Antiquization refers to the policy whereby government-sponsored nationalist discourse utilizes modern narratives of ancient descent to claim a direct link between the distant past and the present. In constructing an image of a ‘Macedonian’ past upon which the modern nation-state is derived, the ongoing VMRO-DPNE ‘Skopje 2014’ project forgoes authenticity while emphasizing antiquity. It does so by selecting certain historic figures and events at the expense of others to be represented as monumental lieux de memoire. These correspond to one of four loosely defined categories: (1) the ancient 4th century BCE Macedonian kingdom of Phillip II and empire of Alexander the Great; (2) introduction and spread of Christianity from the 4th to 9th centuries ACE; (3) 19th century literary and intellectual ‘Macedonian’ renaissance; and (4) revolutionary and military accomplishments of the late 19th early 20th centuries. Under the guise of cultural heritage and shared history, ‘Skopje 2014’ endeavors to create the appearance of a unified past within a multiethnic state by imposing a linear historic narrative connected to a mythicized golden age that is European, Christian, and Slavic.
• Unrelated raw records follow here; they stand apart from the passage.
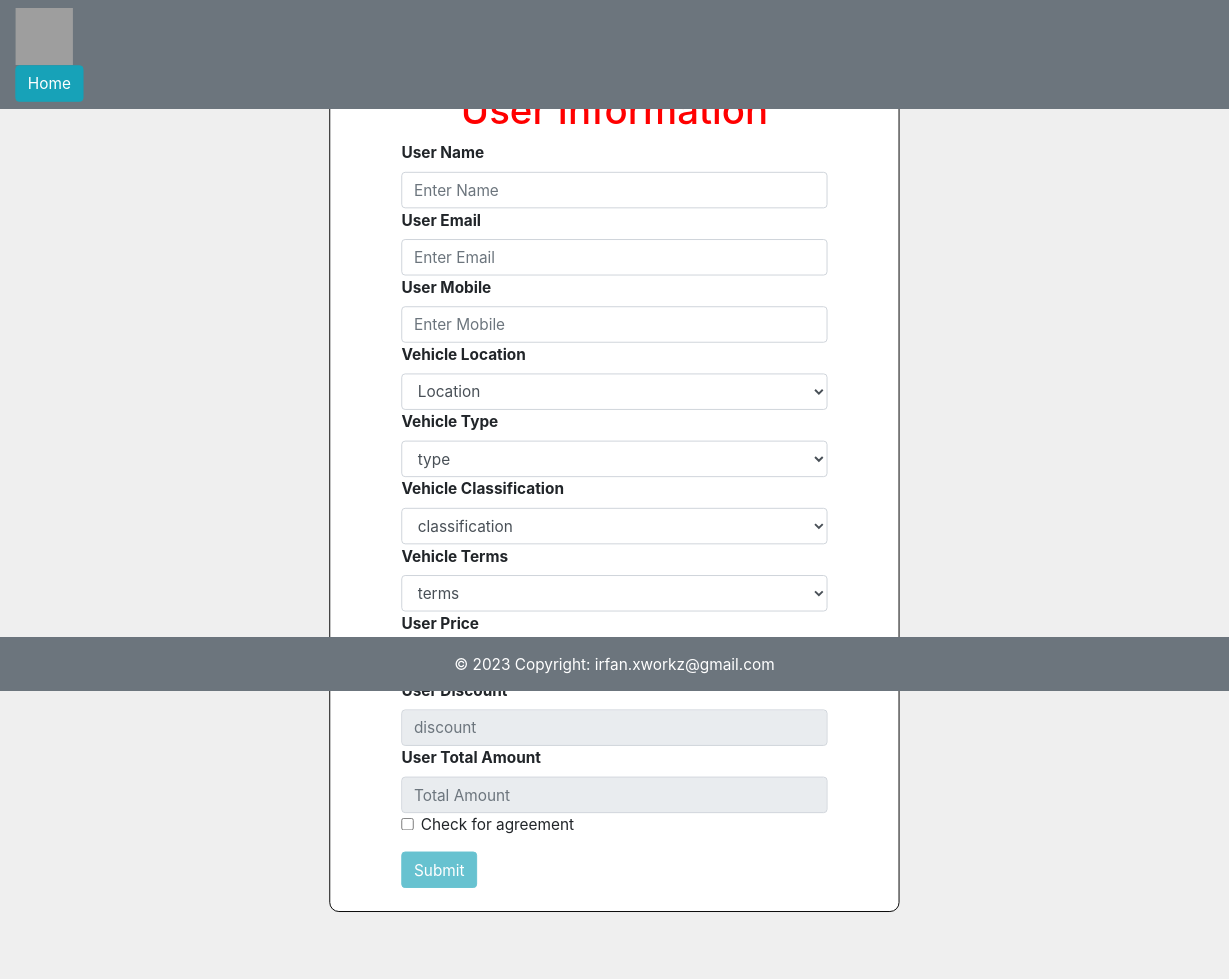
Repository: irfanxworkz/Project
Page: http://localhost/parking/UserInfo.jsp
These files come from the project's save history. The page is drawn as it stood at one moment and after the next save; the edit follows.
The browser window is 1280 px wide. The pictures show the whole page, at 96% of full size.
Pictures or frames that could not be fetched are drawn as grey boxes. The page is served by Tomcat 9.

Above is the page before, as saved 2023-07-09 23:22:19.

After the next save:
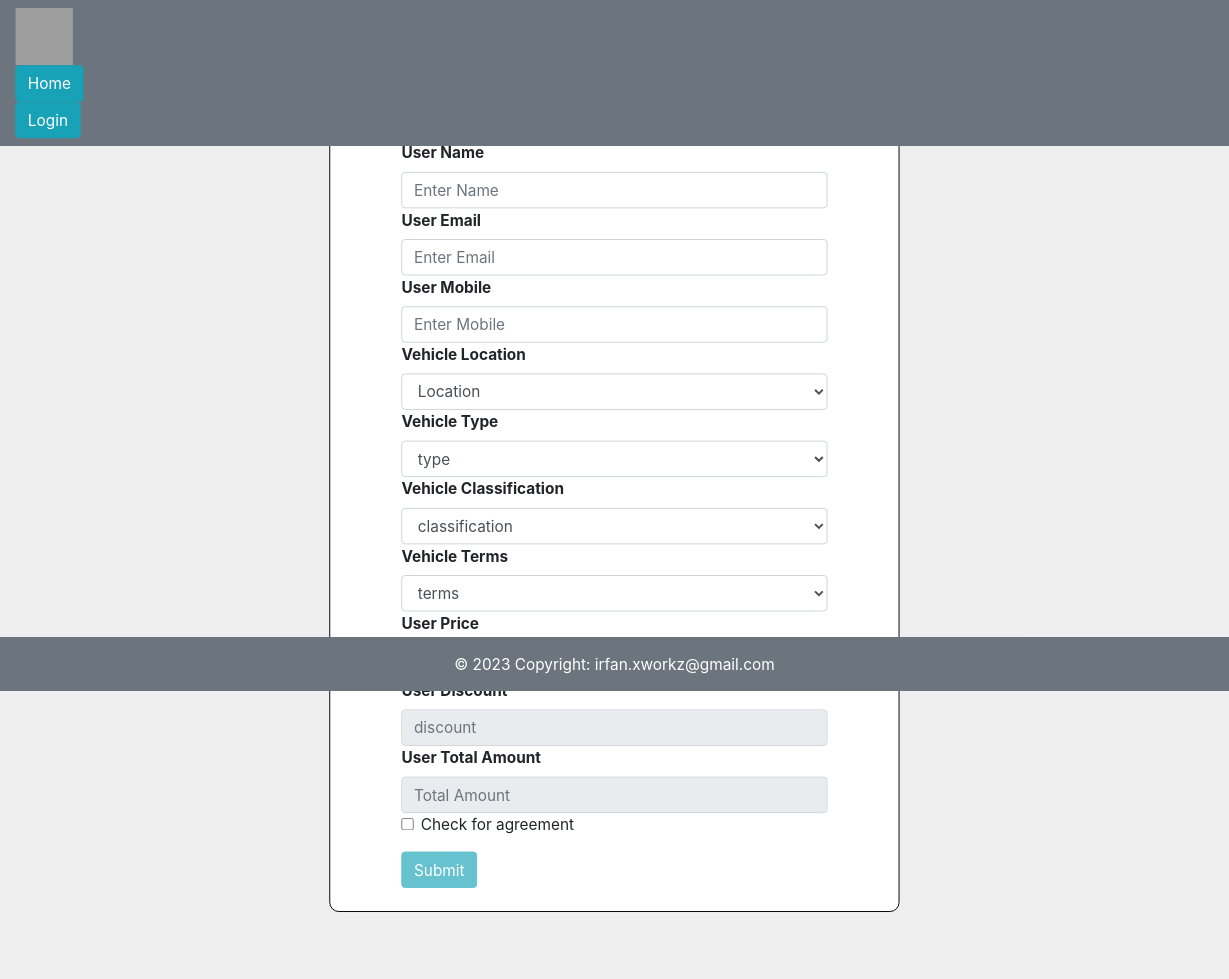
Saved 14 min 10 s later.
--- a/parking/src/main/webapp/UserInfo.jsp
+++ b/parking/src/main/webapp/UserInfo.jsp
@@ -83,6 +83,7 @@
 		<nav class="navbar navbar-dark bg-secondary justify-content-between">
 			<img src="https://w7.pngwing.com/pngs/974/17/png-transparent-car-park-parking-computer-icons-parking-text-rectangle-logo-thumbnail.png" alt="" width="60" height="60">
 		    <a href="User.jsp" class="btn btn-info" type="button" style="margin-right: 1150px;">Home</a>
+		    <a href="UserLogin.jsp" class="btn btn-info" type="button" style="margin-right: 1150px;">Login</a>
 		</nav>
 	</div>
 </header>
These historical, architectural, and archaeological juxtapositions reflect ongoing tension in the Balkans between national identity, ethnonationalism, and the past.
Katherine (Katie) Pompeani is a Ph.D. candidate in the Department of Anthropology at the University of Pittsburgh. Her research focuses on questions of social inequality, health, and subsistence practices through the analysis of Bronze Age human skeletal remains from northern Serbia. Katie has participated in archaeological research and excavations in the Republic of Macedonia, Serbia, Hungary, and New York State. Her interest in Eastern Europe began as an undergraduate at Gettysburg College, where she participated in archaeological excavations at the Late Antique city of Golemo Gradiste in the Republic of Macedonia. At the University of Pittsburgh, Katie’s research has been supported by several fellowships, including the Andrew W. Mellon Predissertation Fellowship, Foreign Language Acquisition Scholarship (FLAS), Hungarian Nationality Room Travel Grant, and a Social Sciences Dissertation Development Fellowship (SSDD). As a 2014-2015 FLAS recipient, Katie pursued language studies in Bosnian-Croatian Serbian, and took courses on nationalism and memory politics. Her research into state-sponsored policies of antiquization and memory politics in the Republic of Macedonia draws on a broader understanding of contemporary Eastern European ethnonationalism in the context of the use of material culture by political elites, specifically monuments, to appropriate or distort cultural memory.